**WORK TO BE COMPLETED**
All of the records below are to be printed exactly; the pictures are to be left out.

**DATA LISTING**

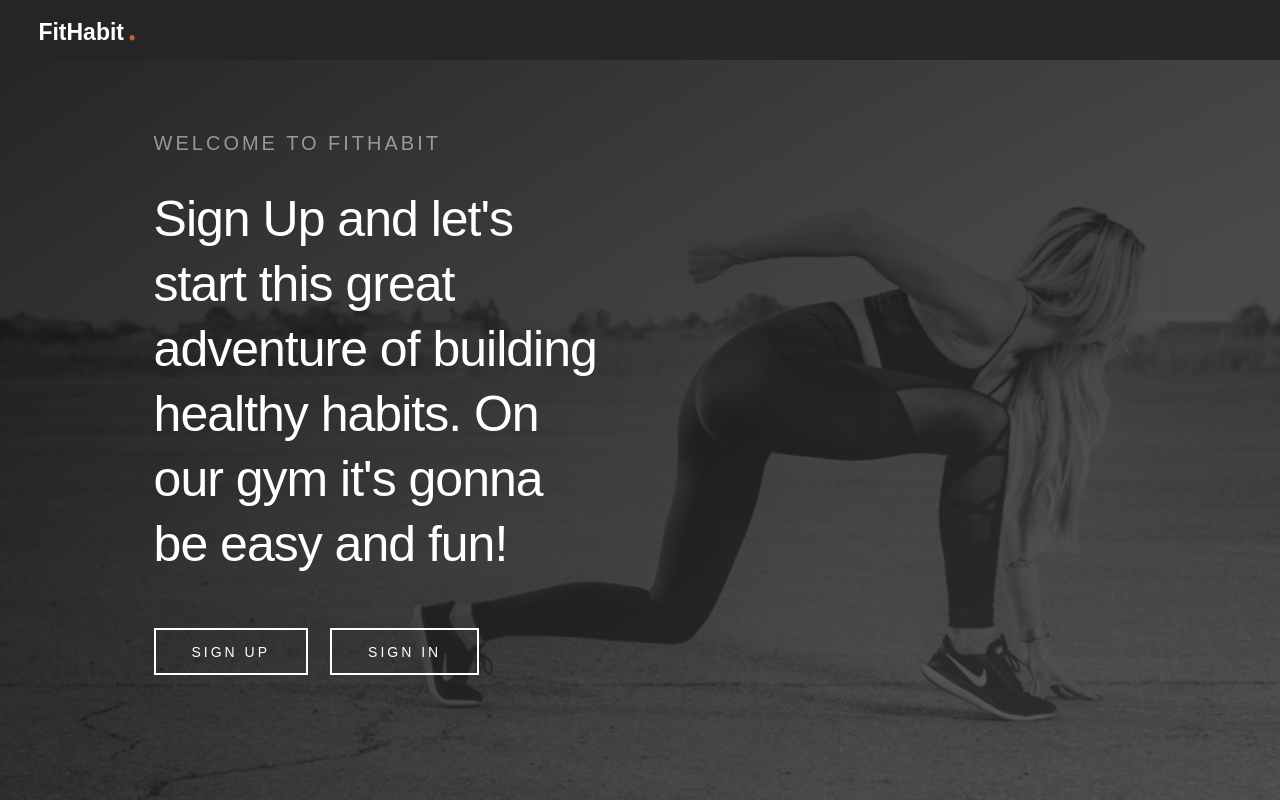
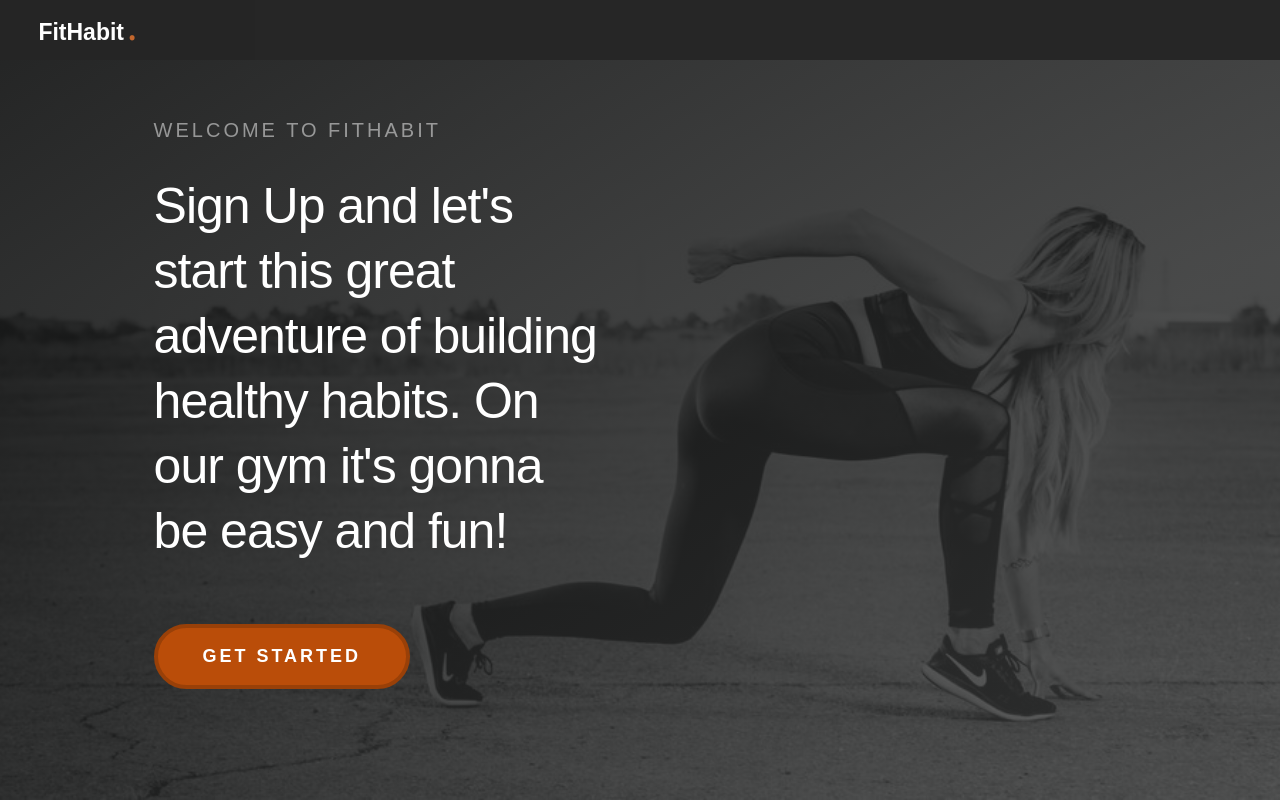
Before and after one commit to Kowal0/training-schedule-app, a React app: page / in a window 1280 px wide. Built offline with nearby package versions, Linux system fonts and the light colour scheme.

Commit message:
styling main button

```diff
--- a/src/components/Login/components/LoginPage.js
+++ b/src/components/Login/components/LoginPage.js
@@ -39,14 +39,14 @@ export class LoginPage extends PureComponent {
                         Sign Up and let's start this great adventure of building healthy habits. On our gym it's gonna be easy and fun!
                     </PageMainHeading>
                     <PageHeadingButton onClick={this.handleClick}>
-                        Sign Up
+                        Get Started
                     </PageHeadingButton >
-                    <PageHeadingButton onClick={this.handleClick}>
+                    {/* <PageHeadingButton onClick={this.handleClick}>
                         Sign In
-                    </PageHeadingButton>
+                    </PageHeadingButton> */}
                 </PageContent>
-                <LoginPageFormSignUp showForm={this.state.isVisible}/>
-                <LoginPageFormSignIn showForm={this.state.isVisible}/>
+                {/* <LoginPageFormSignUp showForm={this.state.isVisible}/>
+                <LoginPageFormSignIn showForm={this.state.isVisible}/>  */}
 
             </LoginPageWrapper>
         );
--- a/src/components/Login/styled/LoginFormButton.js
+++ b/src/components/Login/styled/LoginFormButton.js
@@ -13,7 +13,7 @@ export const LoginFormButton = styled.button`
     color: #D1D1D1;
     margin-top: 30px;
     background-color: #ba4d09;
-    transition: all .3s;
+    transition: all .4s;
 
 
 
--- a/src/components/Login/styled/PageHeadingButton.js
+++ b/src/components/Login/styled/PageHeadingButton.js
@@ -2,22 +2,39 @@ import styled from 'styled-components';
 
 
 export const PageHeadingButton = styled.button`
+
     text-transform: uppercase;
     color: #fff;
-    font-size: 14px;
+    font-size: 18px;
+    font-weight: bold;
     letter-spacing: 3px;
     outline: none;
-    border: 2px solid #fff;
-    background: transparent;
-    padding: 3% 8%;
-    margin-top: 4%;
-    margin-right: 5%;
+    border: 4px solid #994008;
+    border-radius: 50px;
+    background: #ba4d09;
+    padding: 4% 10%;
+    margin-top: 6%;
     transition: all .4s ease-in-out;
 
+
     &:hover {
-        color: #4B5559;
+        color: #ba4d09;
         background-color: white;
+        letter-spacing: 6px;
+        cursor: pointer;
+        transform: translateY(-0.4rem);
+        box-shadow: 0 1rem 1rem rgba(153, 64, 8, 0.2);
+        &:hover::after {
+            transform: scaleX(1.4) scaleY(1.6);
+            opacity: 0; }
     }
+
+    &:active,
+    &:focus {
+        transform: translateY(-0.1rem);
+        box-shadow: 0 0.5rem 1rem rgba(153, 64, 8, 0.2);
+    }
+
 `;
 
 export default PageHeadingButton;
```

**TASK SOLUTION**
Before and after one commit to Kowal0/training-schedule-app, a React app: page / in a window 1280 px wide. Built offline with nearby package versions, Linux system fonts and the light colour scheme.

Commit message:
styling main button

```diff
--- a/src/components/Login/components/LoginPage.js
+++ b/src/components/Login/components/LoginPage.js
@@ -39,14 +39,14 @@ export class LoginPage extends PureComponent {
                         Sign Up and let's start this great adventure of building healthy habits. On our gym it's gonna be easy and fun!
                     </PageMainHeading>
                     <PageHeadingButton onClick={this.handleClick}>
-                        Sign Up
+                        Get Started
                     </PageHeadingButton >
-                    <PageHeadingButton onClick={this.handleClick}>
+                    {/* <PageHeadingButton onClick={this.handleClick}>
                         Sign In
-                    </PageHeadingButton>
+                    </PageHeadingButton> */}
                 </PageContent>
-                <LoginPageFormSignUp showForm={this.state.isVisible}/>
-                <LoginPageFormSignIn showForm={this.state.isVisible}/>
+                {/* <LoginPageFormSignUp showForm={this.state.isVisible}/>
+                <LoginPageFormSignIn showForm={this.state.isVisible}/>  */}
 
             </LoginPageWrapper>
         );
--- a/src/components/Login/styled/LoginFormButton.js
+++ b/src/components/Login/styled/LoginFormButton.js
@@ -13,7 +13,7 @@ export const LoginFormButton = styled.button`
     color: #D1D1D1;
     margin-top: 30px;
     background-color: #ba4d09;
-    transition: all .3s;
+    transition: all .4s;
 
 
 
--- a/src/components/Login/styled/PageHeadingButton.js
+++ b/src/components/Login/styled/PageHeadingButton.js
@@ -2,22 +2,39 @@ import styled from 'styled-components';
 
 
 export const PageHeadingButton = styled.button`
+
     text-transform: uppercase;
     color: #fff;
-    font-size: 14px;
+    font-size: 18px;
+    font-weight: bold;
     letter-spacing: 3px;
     outline: none;
-    border: 2px solid #fff;
-    background: transparent;
-    padding: 3% 8%;
-    margin-top: 4%;
-    margin-right: 5%;
+    border: 4px solid #994008;
+    border-radius: 50px;
+    background: #ba4d09;
+    padding: 4% 10%;
+    margin-top: 6%;
     transition: all .4s ease-in-out;
 
+
     &:hover {
-        color: #4B5559;
+        color: #ba4d09;
         background-color: white;
+        letter-spacing: 6px;
+        cursor: pointer;
+        transform: translateY(-0.4rem);
+        box-shadow: 0 1rem 1rem rgba(153, 64, 8, 0.2);
+        &:hover::after {
+            transform: scaleX(1.4) scaleY(1.6);
+            opacity: 0; }
     }
+
+    &:active,
+    &:focus {
+        transform: translateY(-0.1rem);
+        box-shadow: 0 0.5rem 1rem rgba(153, 64, 8, 0.2);
+    }
+
 `;
 
 export default PageHeadingButton;
```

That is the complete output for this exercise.